- PROMPT -
Report every line below that has the string "yellow" in it.

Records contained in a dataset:
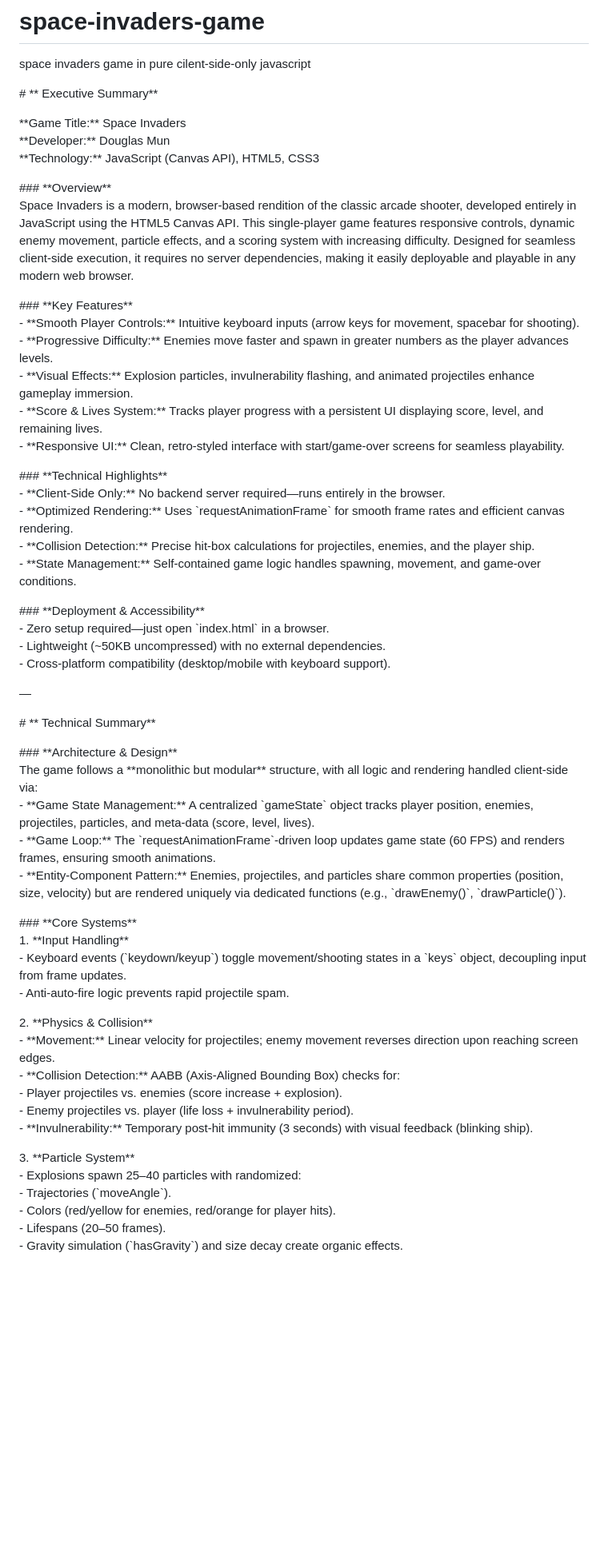
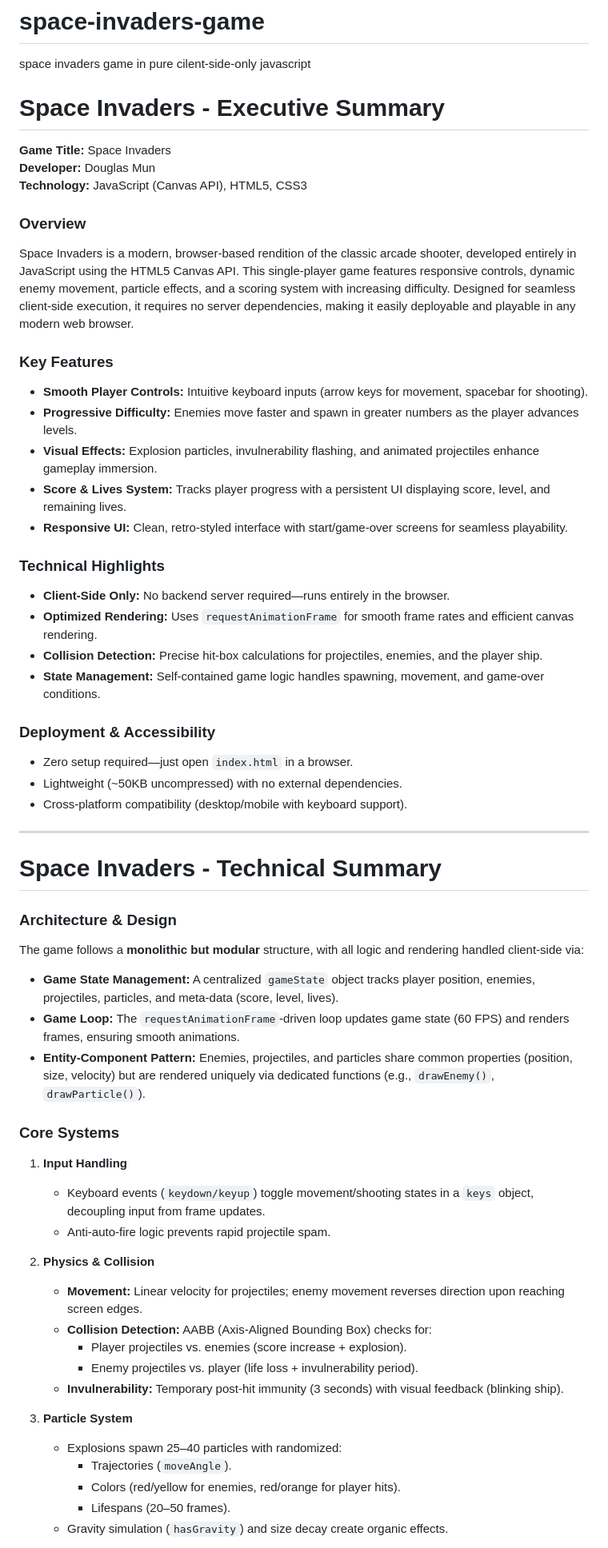
Before and after one commit to douglasmun/neon-space-invaders-game, a Markdown page: README.md, the part around one of its changes. Shown at 80% size. Rendered like a GitHub page; blank space fills up the shorter version.

```diff
--- a/README.md
+++ b/README.md
@@ -1,59 +1,59 @@
 # space-invaders-game
 space invaders game in pure cilent-side-only javascript
 
-\# \*\* Executive Summary\*\*
+# **Space Invaders - Executive Summary**
 
-\*\*Game Title:\*\* Space Invaders
-\*\*Developer:\*\* Douglas Mun
-\*\*Technology:\*\* JavaScript (Canvas API), HTML5, CSS3
+**Game Title:** Space Invaders
+**Developer:** Douglas Mun
+**Technology:** JavaScript (Canvas API), HTML5, CSS3
 
-\#\#\# \*\*Overview\*\*
+### **Overview**
 Space Invaders is a modern, browser-based rendition of the classic arcade shooter, developed entirely in JavaScript using the HTML5 Canvas API. This single-player game features responsive controls, dynamic enemy movement, particle effects, and a scoring system with increasing difficulty. Designed for seamless client-side execution, it requires no server dependencies, making it easily deployable and playable in any modern web browser.
 
-\#\#\# \*\*Key Features\*\*
-\- \*\*Smooth Player Controls:\*\* Intuitive keyboard inputs (arrow keys for movement, spacebar for shooting).
-\- \*\*Progressive Difficulty:\*\* Enemies move faster and spawn in greater numbers as the player advances levels.
-\- \*\*Visual Effects:\*\* Explosion particles, invulnerability flashing, and animated projectiles enhance gameplay immersion.
-\- \*\*Score & Lives System:\*\* Tracks player progress with a persistent UI displaying score, level, and remaining lives.
-\- \*\*Responsive UI:\*\* Clean, retro-styled interface with start/game-over screens for seamless playability.
+### **Key Features**
+- **Smooth Player Controls:** Intuitive keyboard inputs (arrow keys for movement, spacebar for shooting).
+- **Progressive Difficulty:** Enemies move faster and spawn in greater numbers as the player advances levels.
+- **Visual Effects:** Explosion particles, invulnerability flashing, and animated projectiles enhance gameplay immersion.
+- **Score & Lives System:** Tracks player progress with a persistent UI displaying score, level, and remaining lives.
+- **Responsive UI:** Clean, retro-styled interface with start/game-over screens for seamless playability.
 
-\#\#\# \*\*Technical Highlights\*\*
-\- \*\*Client-Side Only:\*\* No backend server required—runs entirely in the browser.
-\- \*\*Optimized Rendering:\*\* Uses \`requestAnimationFrame\` for smooth frame rates and efficient canvas rendering.
-\- \*\*Collision Detection:\*\* Precise hit-box calculations for projectiles, enemies, and the player ship.
-\- \*\*State Management:\*\* Self-contained game logic handles spawning, movement, and game-over conditions.
+### **Technical Highlights**
+- **Client-Side Only:** No backend server required—runs entirely in the browser.
+- **Optimized Rendering:** Uses `requestAnimationFrame` for smooth frame rates and efficient canvas rendering.
+- **Collision Detection:** Precise hit-box calculations for projectiles, enemies, and the player ship.
+- **State Management:** Self-contained game logic handles spawning, movement, and game-over conditions.
 
-\#\#\# \*\*Deployment & Accessibility\*\*
-\- Zero setup required—just open \`index.html\` in a browser.
-\- Lightweight (\~50KB uncompressed) with no external dependencies.
-\- Cross-platform compatibility (desktop/mobile with keyboard support).
+### **Deployment & Accessibility**
+- Zero setup required—just open `index.html` in a browser.
+- Lightweight (~50KB uncompressed) with no external dependencies.
+- Cross-platform compatibility (desktop/mobile with keyboard support).
 
-—
+---
 
-\# \*\* Technical Summary\*\*
+# **Space Invaders - Technical Summary**
 
-\#\#\# \*\*Architecture & Design\*\*
-The game follows a \*\*monolithic but modular\*\* structure, with all logic and rendering handled client-side via:
-\- \*\*Game State Management:\*\* A centralized \`gameState\` object tracks player position, enemies, projectiles, particles, and meta-data (score, level, lives).
-\- \*\*Game Loop:\*\* The \`requestAnimationFrame\`-driven loop updates game state (60 FPS) and renders frames, ensuring smooth animations.
-\- \*\*Entity-Component Pattern:\*\* Enemies, projectiles, and particles share common properties (position, size, velocity) but are rendered uniquely via dedicated functions (e.g., \`drawEnemy()\`, \`drawParticle()\`).
+### **Architecture & Design**
+The game follows a **monolithic but modular** structure, with all logic and rendering handled client-side via:
+- **Game State Management:** A centralized `gameState` object tracks player position, enemies, projectiles, particles, and meta-data (score, level, lives).
+- **Game Loop:** The `requestAnimationFrame`-driven loop updates game state (60 FPS) and renders frames, ensuring smooth animations.
+- **Entity-Component Pattern:** Enemies, projectiles, and particles share common properties (position, size, velocity) but are rendered uniquely via dedicated functions (e.g., `drawEnemy()`, `drawParticle()`).
 
-\#\#\# \*\*Core Systems\*\*
-1\. \*\*Input Handling\*\*
-   \- Keyboard events (\`keydown/keyup\`) toggle movement/shooting states in a \`keys\` object, decoupling input from frame updates.
-   \- Anti-auto-fire logic prevents rapid projectile spam.
+### **Core Systems**
+1. **Input Handling**
+   - Keyboard events (`keydown/keyup`) toggle movement/shooting states in a `keys` object, decoupling input from frame updates.
+   - Anti-auto-fire logic prevents rapid projectile spam.
 
-2\. \*\*Physics & Collision\*\*
-   \- \*\*Movement:\*\* Linear velocity for projectiles; enemy movement reverses direction upon reaching screen edges.
-   \- \*\*Collision Detection:\*\* AABB (Axis-Aligned Bounding Box) checks for:
-     \- Player projectiles vs. enemies (score increase \+ explosion).
-     \- Enemy projectiles vs. player (life loss \+ invulnerability period).
-   \- \*\*Invulnerability:\*\* Temporary post-hit immunity (3 seconds) with visual feedback (blinking ship).
+2. **Physics & Collision**
+   - **Movement:** Linear velocity for projectiles; enemy movement reverses direction upon reaching screen edges.
+   - **Collision Detection:** AABB (Axis-Aligned Bounding Box) checks for:
+     - Player projectiles vs. enemies (score increase + explosion).
+     - Enemy projectiles vs. player (life loss + invulnerability period).
+   - **Invulnerability:** Temporary post-hit immunity (3 seconds) with visual feedback (blinking ship).
 
-3\. \*\*Particle System\*\*
-   \- Explosions spawn 25–40 particles with randomized:
-     \- Trajectories (\`moveAngle\`).
-     \- Colors (red/yellow for enemies, red/orange for player hits).
-     \- Lifespans (20–50 frames).
-   \- Gravity simulation (\`hasGravity\`) and size decay create organic effects.
+3. **Particle System**
+   - Explosions spawn 25–40 particles with randomized:
+     - Trajectories (`moveAngle`).
+     - Colors (red/yellow for enemies, red/orange for player hits).
+     - Lifespans (20–50 frames).
+   - Gravity simulation (`hasGravity`) and size decay create organic effects.
 
```
Also changed, not shown: other parts of README.md (+27 -21 lines).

- WRITTEN ANSWER -
-     \- Colors (red/yellow for enemies, red/orange for player hits).
+     - Colors (red/yellow for enemies, red/orange for player hits).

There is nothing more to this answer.